##### Source information #####

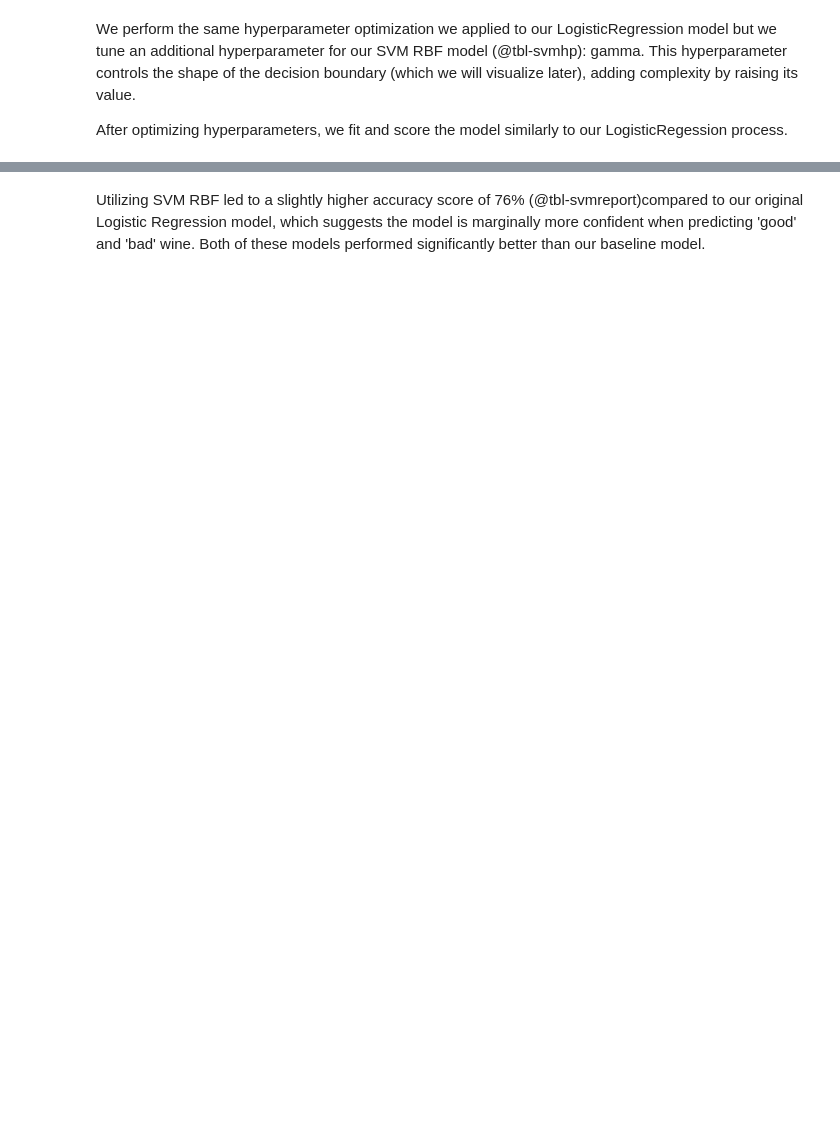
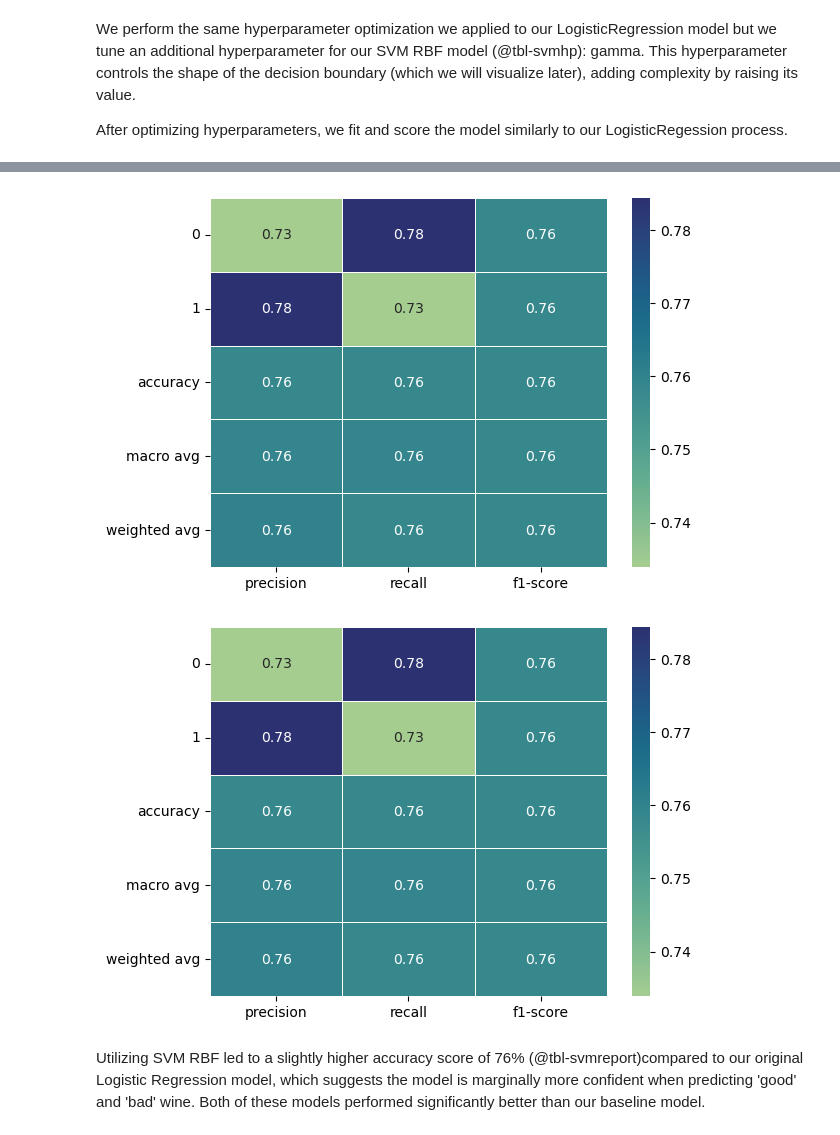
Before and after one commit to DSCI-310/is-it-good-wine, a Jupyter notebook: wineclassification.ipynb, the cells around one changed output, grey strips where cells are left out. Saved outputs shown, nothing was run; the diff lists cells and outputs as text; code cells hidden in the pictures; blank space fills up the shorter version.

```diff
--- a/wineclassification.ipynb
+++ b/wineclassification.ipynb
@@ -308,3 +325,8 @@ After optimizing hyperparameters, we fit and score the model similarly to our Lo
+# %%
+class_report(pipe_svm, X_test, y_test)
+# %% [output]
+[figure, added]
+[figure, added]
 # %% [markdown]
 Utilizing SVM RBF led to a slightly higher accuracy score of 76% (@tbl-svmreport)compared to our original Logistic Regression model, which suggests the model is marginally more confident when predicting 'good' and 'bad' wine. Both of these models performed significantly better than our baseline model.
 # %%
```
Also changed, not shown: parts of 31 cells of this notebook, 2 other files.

#####

Exercise details - One exact copy of the data is required, and it should hold no pictures.

The completed task -
Before and after one commit to DSCI-310/is-it-good-wine, a Jupyter notebook: wineclassification.ipynb, the cells around one changed output, grey strips where cells are left out. Saved outputs shown, nothing was run; the diff lists cells and outputs as text; code cells hidden in the pictures; blank space fills up the shorter version.

```diff
--- a/wineclassification.ipynb
+++ b/wineclassification.ipynb
@@ -308,3 +325,8 @@ After optimizing hyperparameters, we fit and score the model similarly to our Lo
+# %%
+class_report(pipe_svm, X_test, y_test)
+# %% [output]
+[figure, added]
+[figure, added]
 # %% [markdown]
 Utilizing SVM RBF led to a slightly higher accuracy score of 76% (@tbl-svmreport)compared to our original Logistic Regression model, which suggests the model is marginally more confident when predicting 'good' and 'bad' wine. Both of these models performed significantly better than our baseline model.
 # %%
```
Also changed, not shown: parts of 31 cells of this notebook, 2 other files.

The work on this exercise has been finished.